**TASK PROMPT:**
Write the listing below out again exactly, dropping the images.

==================================================

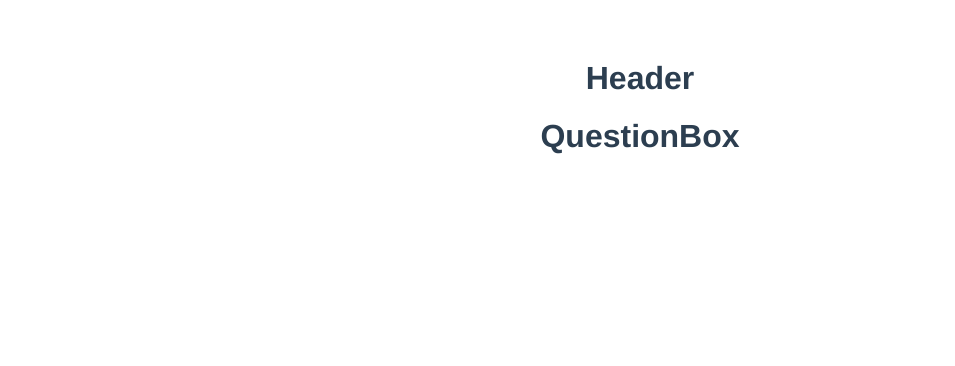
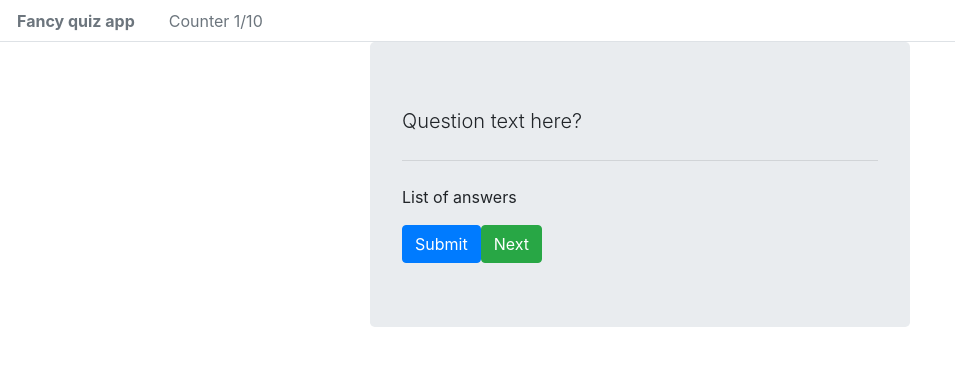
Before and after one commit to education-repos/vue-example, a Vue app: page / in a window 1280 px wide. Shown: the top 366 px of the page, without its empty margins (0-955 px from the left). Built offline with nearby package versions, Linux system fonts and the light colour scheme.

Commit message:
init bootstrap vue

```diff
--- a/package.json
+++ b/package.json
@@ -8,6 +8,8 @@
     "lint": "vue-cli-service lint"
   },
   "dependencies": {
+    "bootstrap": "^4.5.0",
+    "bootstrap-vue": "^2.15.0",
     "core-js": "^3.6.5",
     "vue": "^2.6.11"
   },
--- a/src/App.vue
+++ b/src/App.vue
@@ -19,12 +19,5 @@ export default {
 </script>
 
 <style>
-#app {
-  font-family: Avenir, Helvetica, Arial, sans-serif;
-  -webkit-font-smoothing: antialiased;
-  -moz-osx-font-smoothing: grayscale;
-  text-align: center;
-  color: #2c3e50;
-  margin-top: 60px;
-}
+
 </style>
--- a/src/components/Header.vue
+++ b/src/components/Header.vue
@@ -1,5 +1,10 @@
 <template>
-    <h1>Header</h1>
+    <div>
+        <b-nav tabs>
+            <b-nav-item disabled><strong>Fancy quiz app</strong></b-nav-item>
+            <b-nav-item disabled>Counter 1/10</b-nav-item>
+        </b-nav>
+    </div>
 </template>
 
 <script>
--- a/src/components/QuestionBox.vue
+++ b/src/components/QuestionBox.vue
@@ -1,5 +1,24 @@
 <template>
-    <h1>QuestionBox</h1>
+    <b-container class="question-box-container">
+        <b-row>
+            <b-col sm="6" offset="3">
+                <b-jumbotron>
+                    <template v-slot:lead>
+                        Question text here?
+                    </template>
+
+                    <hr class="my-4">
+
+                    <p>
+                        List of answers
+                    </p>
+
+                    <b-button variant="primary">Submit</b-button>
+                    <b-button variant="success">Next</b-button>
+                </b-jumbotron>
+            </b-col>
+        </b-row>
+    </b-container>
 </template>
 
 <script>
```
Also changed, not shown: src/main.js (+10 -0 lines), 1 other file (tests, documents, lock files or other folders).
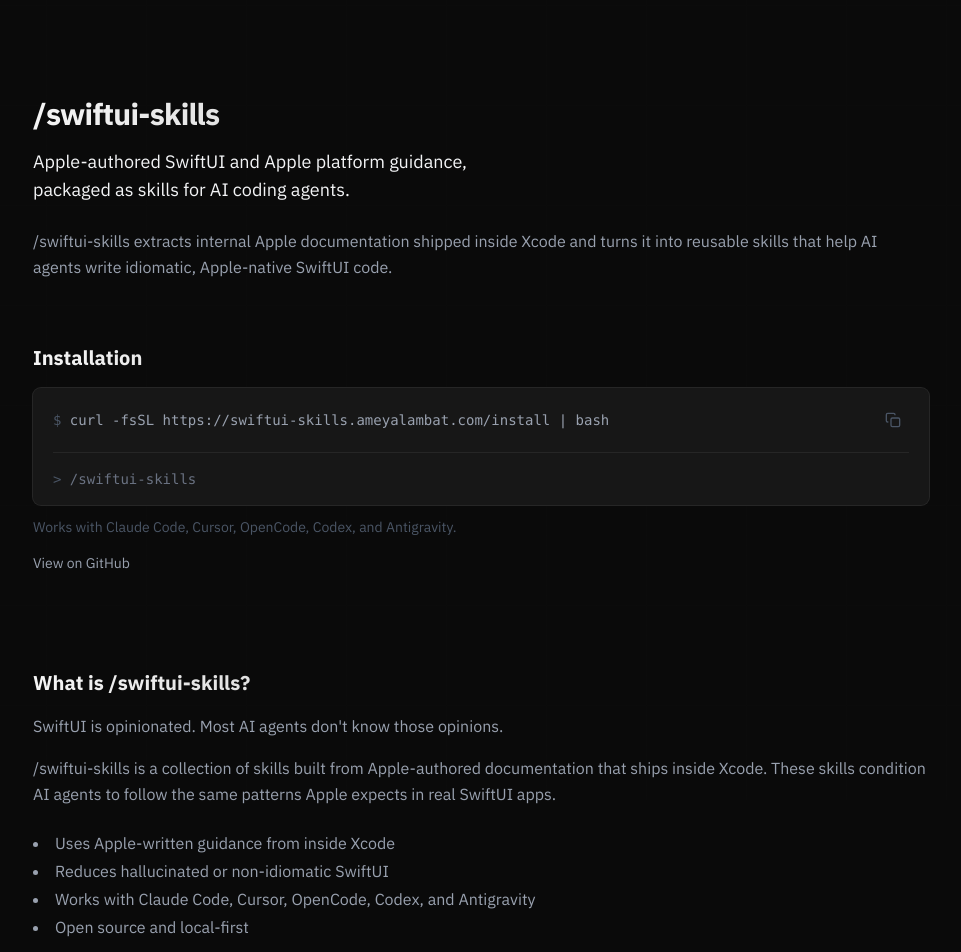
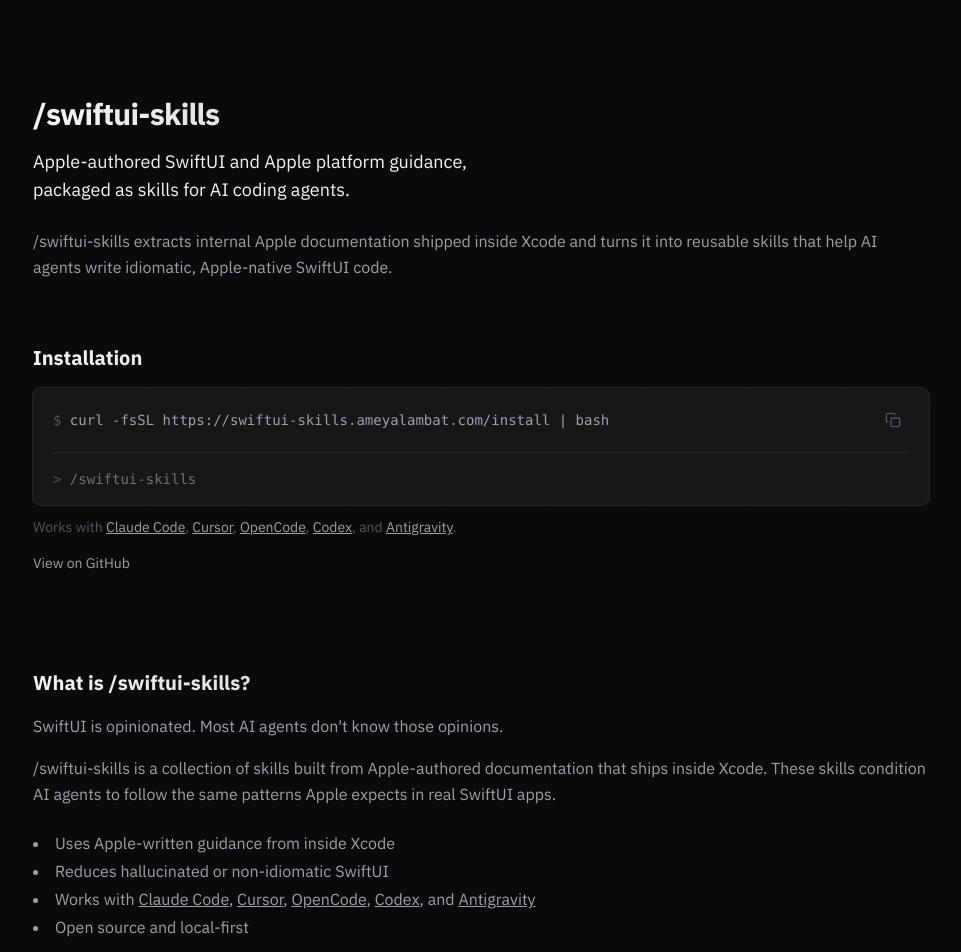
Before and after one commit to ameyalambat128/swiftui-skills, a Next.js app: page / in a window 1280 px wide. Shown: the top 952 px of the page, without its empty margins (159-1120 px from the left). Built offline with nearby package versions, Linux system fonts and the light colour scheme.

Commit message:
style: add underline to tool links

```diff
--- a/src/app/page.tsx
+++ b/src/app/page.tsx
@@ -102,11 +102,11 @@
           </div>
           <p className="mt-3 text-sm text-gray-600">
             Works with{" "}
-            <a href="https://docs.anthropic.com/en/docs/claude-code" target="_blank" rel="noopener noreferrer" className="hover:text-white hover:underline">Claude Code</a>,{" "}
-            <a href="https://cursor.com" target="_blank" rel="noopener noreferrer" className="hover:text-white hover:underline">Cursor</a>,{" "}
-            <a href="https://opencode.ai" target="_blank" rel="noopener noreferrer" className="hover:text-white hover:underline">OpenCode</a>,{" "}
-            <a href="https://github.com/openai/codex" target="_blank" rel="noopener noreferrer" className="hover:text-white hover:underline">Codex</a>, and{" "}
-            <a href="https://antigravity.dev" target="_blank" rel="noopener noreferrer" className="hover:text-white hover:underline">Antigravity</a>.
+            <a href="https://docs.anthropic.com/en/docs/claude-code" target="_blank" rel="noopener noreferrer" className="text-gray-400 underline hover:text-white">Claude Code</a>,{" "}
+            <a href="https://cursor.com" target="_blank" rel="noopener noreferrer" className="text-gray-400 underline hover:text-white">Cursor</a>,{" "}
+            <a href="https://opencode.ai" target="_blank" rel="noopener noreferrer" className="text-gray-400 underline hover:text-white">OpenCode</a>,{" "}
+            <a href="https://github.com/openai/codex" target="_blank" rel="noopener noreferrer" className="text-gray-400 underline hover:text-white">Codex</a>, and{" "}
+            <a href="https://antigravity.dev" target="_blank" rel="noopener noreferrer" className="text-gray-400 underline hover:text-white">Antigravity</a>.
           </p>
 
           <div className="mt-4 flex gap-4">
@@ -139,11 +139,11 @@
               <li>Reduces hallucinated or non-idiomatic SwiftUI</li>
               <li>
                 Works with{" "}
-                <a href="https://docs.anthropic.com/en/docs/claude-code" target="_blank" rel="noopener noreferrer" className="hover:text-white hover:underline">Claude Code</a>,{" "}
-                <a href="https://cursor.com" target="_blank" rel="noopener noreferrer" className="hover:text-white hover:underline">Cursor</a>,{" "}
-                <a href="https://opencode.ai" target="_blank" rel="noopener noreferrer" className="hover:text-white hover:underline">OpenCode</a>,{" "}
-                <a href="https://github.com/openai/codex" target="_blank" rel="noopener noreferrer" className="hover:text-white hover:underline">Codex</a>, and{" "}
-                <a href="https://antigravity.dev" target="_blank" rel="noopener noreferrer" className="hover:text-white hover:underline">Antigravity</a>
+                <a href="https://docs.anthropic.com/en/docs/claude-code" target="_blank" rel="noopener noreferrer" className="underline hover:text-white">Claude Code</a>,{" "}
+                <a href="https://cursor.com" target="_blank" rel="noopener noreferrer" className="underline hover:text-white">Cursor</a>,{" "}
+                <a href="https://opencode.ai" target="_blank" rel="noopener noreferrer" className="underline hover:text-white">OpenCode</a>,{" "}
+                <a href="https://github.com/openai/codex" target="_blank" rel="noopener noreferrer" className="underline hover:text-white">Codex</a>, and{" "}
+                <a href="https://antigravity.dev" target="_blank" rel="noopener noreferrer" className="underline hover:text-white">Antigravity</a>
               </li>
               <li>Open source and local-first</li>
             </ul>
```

==================================================

**EXERCISE RESULT:**
Before and after one commit to education-repos/vue-example, a Vue app: page / in a window 1280 px wide. Shown: the top 366 px of the page, without its empty margins (0-955 px from the left). Built offline with nearby package versions, Linux system fonts and the light colour scheme.

Commit message:
init bootstrap vue

```diff
--- a/package.json
+++ b/package.json
@@ -8,6 +8,8 @@
     "lint": "vue-cli-service lint"
   },
   "dependencies": {
+    "bootstrap": "^4.5.0",
+    "bootstrap-vue": "^2.15.0",
     "core-js": "^3.6.5",
     "vue": "^2.6.11"
   },
--- a/src/App.vue
+++ b/src/App.vue
@@ -19,12 +19,5 @@ export default {
 </script>
 
 <style>
-#app {
-  font-family: Avenir, Helvetica, Arial, sans-serif;
-  -webkit-font-smoothing: antialiased;
-  -moz-osx-font-smoothing: grayscale;
-  text-align: center;
-  color: #2c3e50;
-  margin-top: 60px;
-}
+
 </style>
--- a/src/components/Header.vue
+++ b/src/components/Header.vue
@@ -1,5 +1,10 @@
 <template>
-    <h1>Header</h1>
+    <div>
+        <b-nav tabs>
+            <b-nav-item disabled><strong>Fancy quiz app</strong></b-nav-item>
+            <b-nav-item disabled>Counter 1/10</b-nav-item>
+        </b-nav>
+    </div>
 </template>
 
 <script>
--- a/src/components/QuestionBox.vue
+++ b/src/components/QuestionBox.vue
@@ -1,5 +1,24 @@
 <template>
-    <h1>QuestionBox</h1>
+    <b-container class="question-box-container">
+        <b-row>
+            <b-col sm="6" offset="3">
+                <b-jumbotron>
+                    <template v-slot:lead>
+                        Question text here?
+                    </template>
+
+                    <hr class="my-4">
+
+                    <p>
+                        List of answers
+                    </p>
+
+                    <b-button variant="primary">Submit</b-button>
+                    <b-button variant="success">Next</b-button>
+                </b-jumbotron>
+            </b-col>
+        </b-row>
+    </b-container>
 </template>
 
 <script>
```
Also changed, not shown: src/main.js (+10 -0 lines), 1 other file (tests, documents, lock files or other folders).
Before and after one commit to ameyalambat128/swiftui-skills, a Next.js app: page / in a window 1280 px wide. Shown: the top 952 px of the page, without its empty margins (159-1120 px from the left). Built offline with nearby package versions, Linux system fonts and the light colour scheme.

Commit message:
style: add underline to tool links

```diff
--- a/src/app/page.tsx
+++ b/src/app/page.tsx
@@ -102,11 +102,11 @@
           </div>
           <p className="mt-3 text-sm text-gray-600">
             Works with{" "}
-            <a href="https://docs.anthropic.com/en/docs/claude-code" target="_blank" rel="noopener noreferrer" className="hover:text-white hover:underline">Claude Code</a>,{" "}
-            <a href="https://cursor.com" target="_blank" rel="noopener noreferrer" className="hover:text-white hover:underline">Cursor</a>,{" "}
-            <a href="https://opencode.ai" target="_blank" rel="noopener noreferrer" className="hover:text-white hover:underline">OpenCode</a>,{" "}
-            <a href="https://github.com/openai/codex" target="_blank" rel="noopener noreferrer" className="hover:text-white hover:underline">Codex</a>, and{" "}
-            <a href="https://antigravity.dev" target="_blank" rel="noopener noreferrer" className="hover:text-white hover:underline">Antigravity</a>.
+            <a href="https://docs.anthropic.com/en/docs/claude-code" target="_blank" rel="noopener noreferrer" className="text-gray-400 underline hover:text-white">Claude Code</a>,{" "}
+            <a href="https://cursor.com" target="_blank" rel="noopener noreferrer" className="text-gray-400 underline hover:text-white">Cursor</a>,{" "}
+            <a href="https://opencode.ai" target="_blank" rel="noopener noreferrer" className="text-gray-400 underline hover:text-white">OpenCode</a>,{" "}
+            <a href="https://github.com/openai/codex" target="_blank" rel="noopener noreferrer" className="text-gray-400 underline hover:text-white">Codex</a>, and{" "}
+            <a href="https://antigravity.dev" target="_blank" rel="noopener noreferrer" className="text-gray-400 underline hover:text-white">Antigravity</a>.
           </p>
 
           <div className="mt-4 flex gap-4">
@@ -139,11 +139,11 @@
               <li>Reduces hallucinated or non-idiomatic SwiftUI</li>
               <li>
                 Works with{" "}
-                <a href="https://docs.anthropic.com/en/docs/claude-code" target="_blank" rel="noopener noreferrer" className="hover:text-white hover:underline">Claude Code</a>,{" "}
-                <a href="https://cursor.com" target="_blank" rel="noopener noreferrer" className="hover:text-white hover:underline">Cursor</a>,{" "}
-                <a href="https://opencode.ai" target="_blank" rel="noopener noreferrer" className="hover:text-white hover:underline">OpenCode</a>,{" "}
-                <a href="https://github.com/openai/codex" target="_blank" rel="noopener noreferrer" className="hover:text-white hover:underline">Codex</a>, and{" "}
-                <a href="https://antigravity.dev" target="_blank" rel="noopener noreferrer" className="hover:text-white hover:underline">Antigravity</a>
+                <a href="https://docs.anthropic.com/en/docs/claude-code" target="_blank" rel="noopener noreferrer" className="underline hover:text-white">Claude Code</a>,{" "}
+                <a href="https://cursor.com" target="_blank" rel="noopener noreferrer" className="underline hover:text-white">Cursor</a>,{" "}
+                <a href="https://opencode.ai" target="_blank" rel="noopener noreferrer" className="underline hover:text-white">OpenCode</a>,{" "}
+                <a href="https://github.com/openai/codex" target="_blank" rel="noopener noreferrer" className="underline hover:text-white">Codex</a>, and{" "}
+                <a href="https://antigravity.dev" target="_blank" rel="noopener noreferrer" className="underline hover:text-white">Antigravity</a>
               </li>
               <li>Open source and local-first</li>
             </ul>
```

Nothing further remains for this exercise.